If all that wasn't enough to capture your attention, maybe the promise of stellar music and amazing stage presence will. Without further ado, here are the ladies who dominated South Korea, Japan, East Asia and beyond!

Girls' Generation

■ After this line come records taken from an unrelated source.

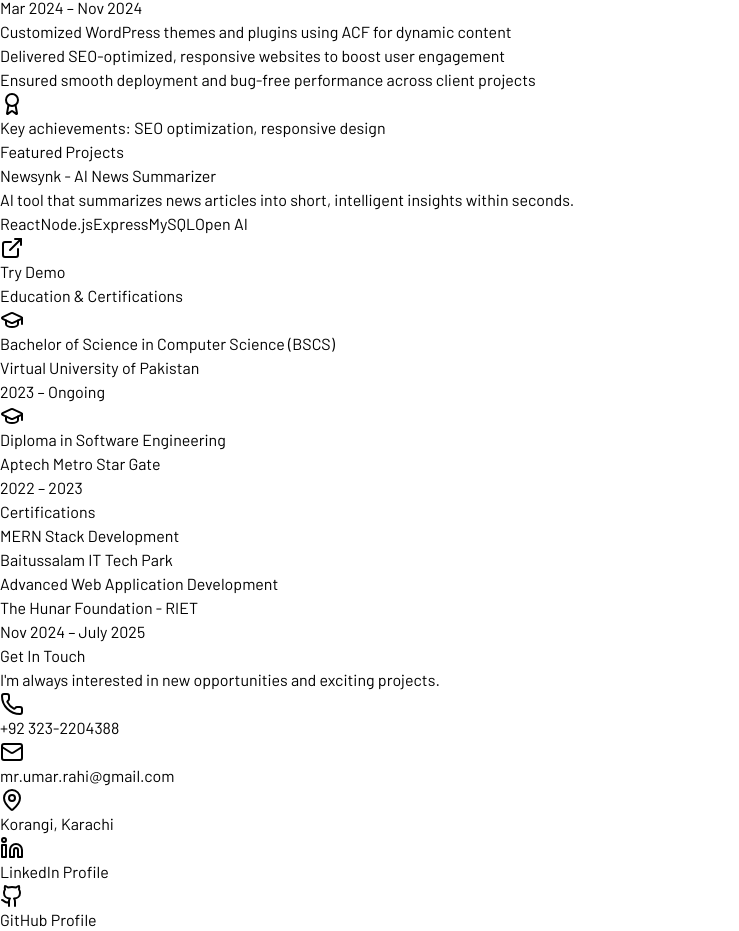
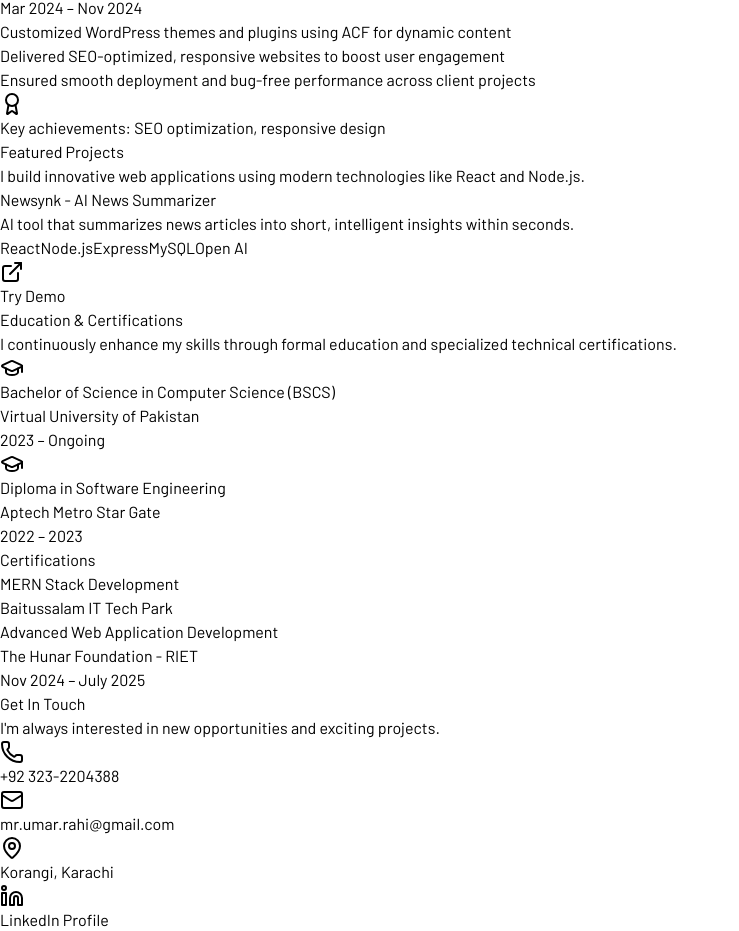
Before and after one commit to umarrahidev/umarrahi-portfolio, a React (Vite) app: page / in a window 1280 px wide. Shown: the part 898-1829 px from the top of the page, without its empty margins (0-739 px from the left). Built offline with nearby package versions, Linux system fonts and the light colour scheme.

Commit message:
Added title

```diff
--- a/src/components/Education.tsx
+++ b/src/components/Education.tsx
@@ -31,9 +31,14 @@ const EducationSection: React.FC = () => {
   return (
     <section id="education" className="py-16 px-4 sm:px-6 lg:px-8 bg-gray-50">
       <div className="max-w-6xl mx-auto">
-        <h2 className="text-3xl md:text-4xl font-bold text-gray-900 mb-6 text-center">
-          Education & Certifications
-        </h2>
+        <div className="text-center mb-10">
+          <h2 className="text-3xl md:text-4xl font-bold text-gray-900">
+            Education & Certifications
+          </h2>
+          <p className="text-gray-500 mt-2">
+           I continuously enhance my skills through formal education and specialized technical certifications.
+          </p>
+        </div>
 
         <div className="grid md:grid-cols-2 gap-8 mb-12">
           {education.map((edu, i) => (
--- a/src/components/Projects.tsx
+++ b/src/components/Projects.tsx
@@ -1,5 +1,5 @@
 import React from "react";
-import {ExternalLink } from "lucide-react";
+import { ExternalLink } from "lucide-react";
 import type { Project } from "../types";
 
 const Projects: React.FC = () => {
@@ -31,9 +31,16 @@ const Projects: React.FC = () => {
   return (
     <section id="projects" className="py-16 px-4 sm:px-6 lg:px-8 bg-white">
       <div className="max-w-6xl mx-auto">
-        <h2 className="text-3xl md:text-4xl font-bold text-gray-900 mb-6 text-center">
-          Featured Projects
-        </h2>
+
+        <div className="text-center mb-10">
+          <h2 className="text-3xl md:text-4xl font-bold text-gray-900">
+            Featured Projects
+          </h2>
+          <p className="text-gray-500 mt-2">
+           I build innovative web applications using modern technologies like React and Node.js.
+          </p>
+        </div>
+
         <div className="grid md:grid-cols-2 lg:grid-cols-3 gap-8">
           {projects.map((project, i) => (
             <div
```
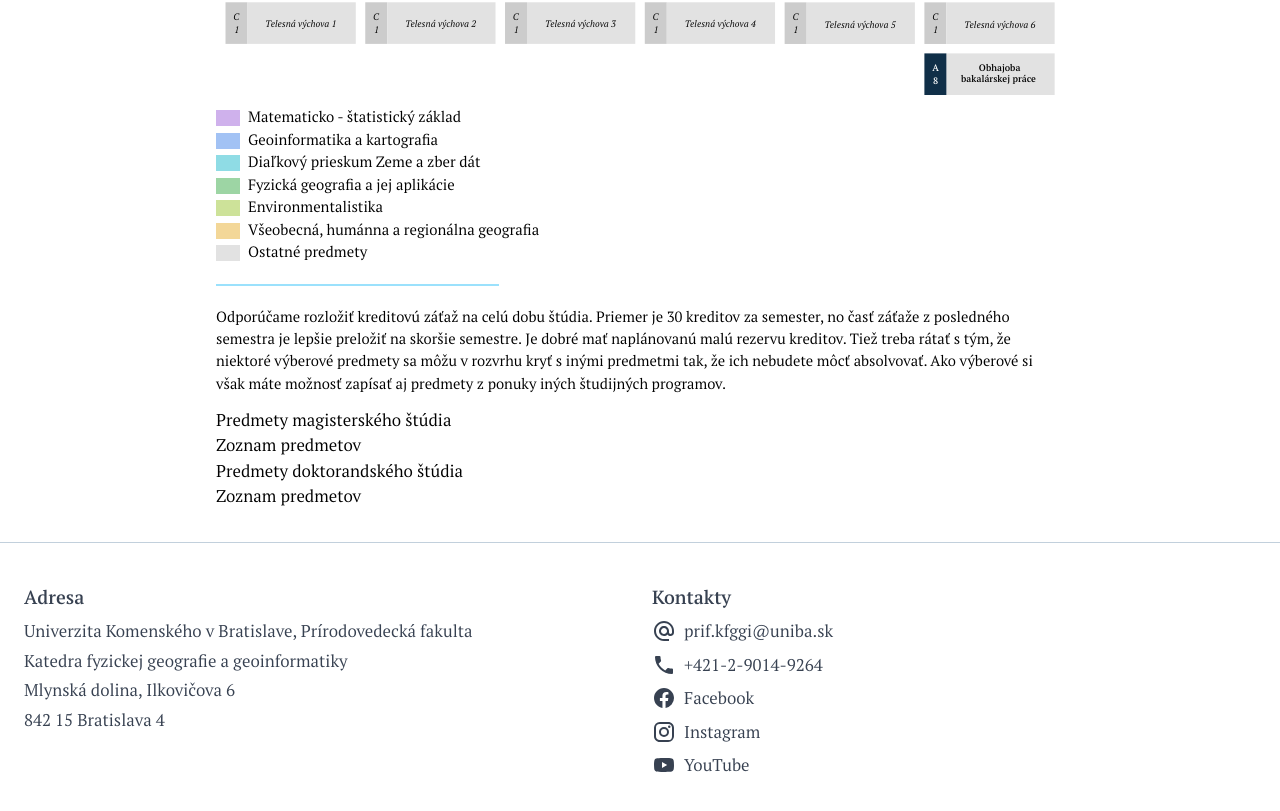
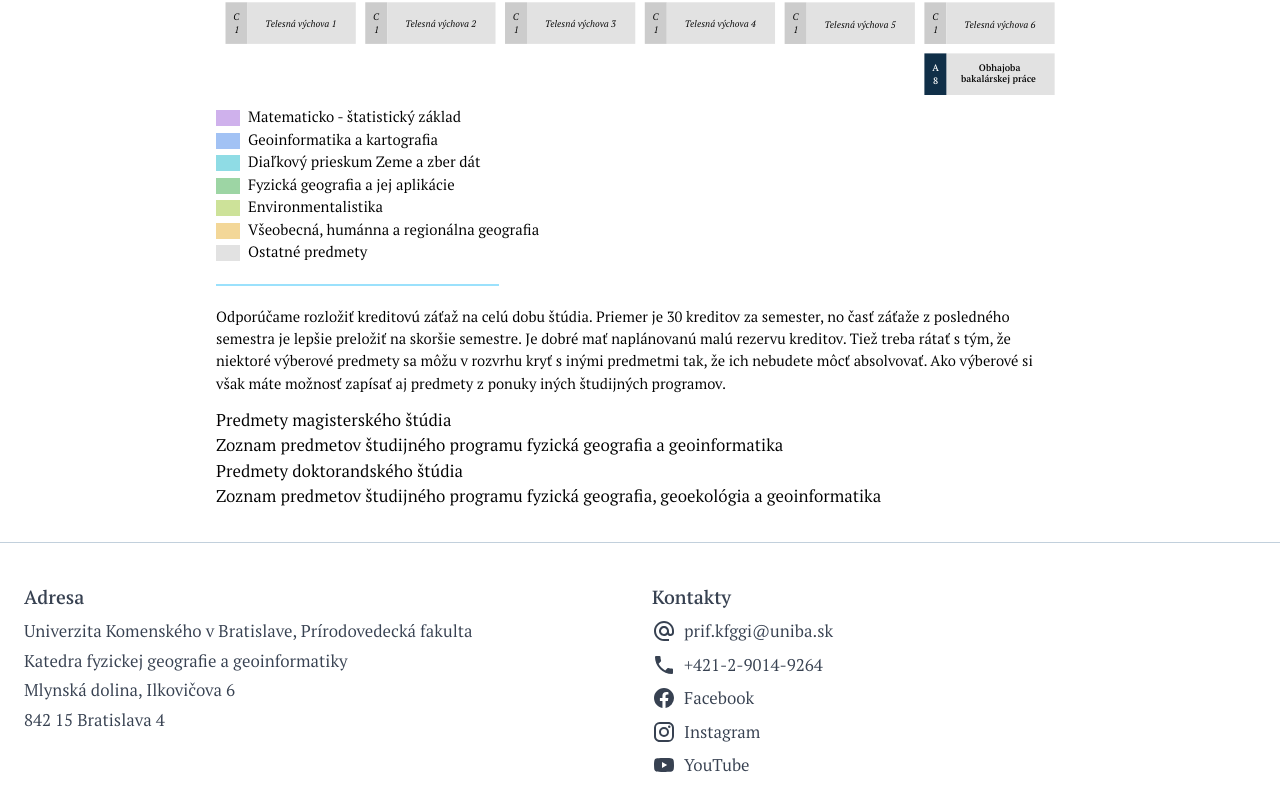
Before and after one commit to xiceph/KFGGIweb, a Next.js app: page /studium/predmety in a window 1280 px wide. Shown: the part 1444-2255 px from the top of the page. Built offline with nearby package versions, Linux system fonts and the light colour scheme; what @tailwindcss/typography would draw is missing.

Commit message:
update predmety

```diff
--- a/pages/studium/predmety.js
+++ b/pages/studium/predmety.js
@@ -55,10 +55,10 @@ function Predmety() {
       <p className="text-ext">Odporúčame rozložiť kreditovú záťaž na celú dobu štúdia. Priemer je 30 kreditov za semester, no časť záťaže z posledného semestra je lepšie preložiť na skoršie semestre. Je dobré mať naplánovanú malú rezervu kreditov. Tiež treba rátať s tým, že niektoré výberové predmety sa môžu v rozvrhu kryť s inými predmetmi tak, že ich nebudete môcť absolvovať. Ako výberové si však máte možnosť zapísať aj predmety z ponuky iných študijných programov.</p>
 
       <h2>Predmety magisterského štúdia</h2>
-      <p><a href="docs/predmetyMgr.pdf" target="_blank">Zoznam predmetov</a></p>
+      <p><a href="docs/predmetyMgr.pdf" target="_blank">Zoznam predmetov študijného programu fyzická geografia a geoinformatika</a></p>
 
       <h2>Predmety doktorandského štúdia</h2>
-      <p><a href="docs/predmetyPhD.pdf" target="_blank">Zoznam predmetov</a></p>
+      <p><a href="docs/predmetyPhD.pdf" target="_blank">Zoznam predmetov študijného programu fyzická geografia, geoekológia a geoinformatika</a></p>
     </div>
   )
 }
```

While very hard to imagine one being into K-pop and never having heard of the biggest girl group ever, I'll pretend that's the case and give them a proper introduction. Girls' Generation debuted in 2007 and while they gained some attention with "Into the new world" (at this point this song is basically synonymous to "feminism" in South Korea) and subsequent singles from their first, eponymous, Korean studio album, it wasn't until 2009 that the group really blew up and became what Koreans affectionately call "The Nation's Girl Group. The song featured above, "Gee", set the golden standard for how your average Korean girl group looks and sounds. Bubblegum pop and that cool and natural "girl next door" image is what characterizes Girls' Generation and their influence in the industry can be felt even today; just take a look at most of K-pop's girl groups, a lot of them fit the visuals and sound of "Gee". At their peak, Girls' Generation was comprised of nine members, Taeyeon, Yoona, Jessica, Tiffany, Seohyun, Yuri, Sooyoung, Hyoyeon and Sunny. Nowadays, Jessica is no longer a part of the group, but while Tiffany, Seohyun and Sooyoung chose to leave the company that Girls' Generation debuted under, they are still very much part of the group! Girls' Generation proved that girl groups can go head to head with boy groups and on many occassions even outperform them, something unheard of up until they hit the scene. They have succeeded in pretty much every field they tackled. At the peak of the Korean wave's influence in Japan, Girls' Generation were at the very front, becoming one of the most succesful Korean acts in Japanese territory and becoming the first Korean girl group to sell over a million units, with the release of their first Japanese studio album, also called "Girls' Generation".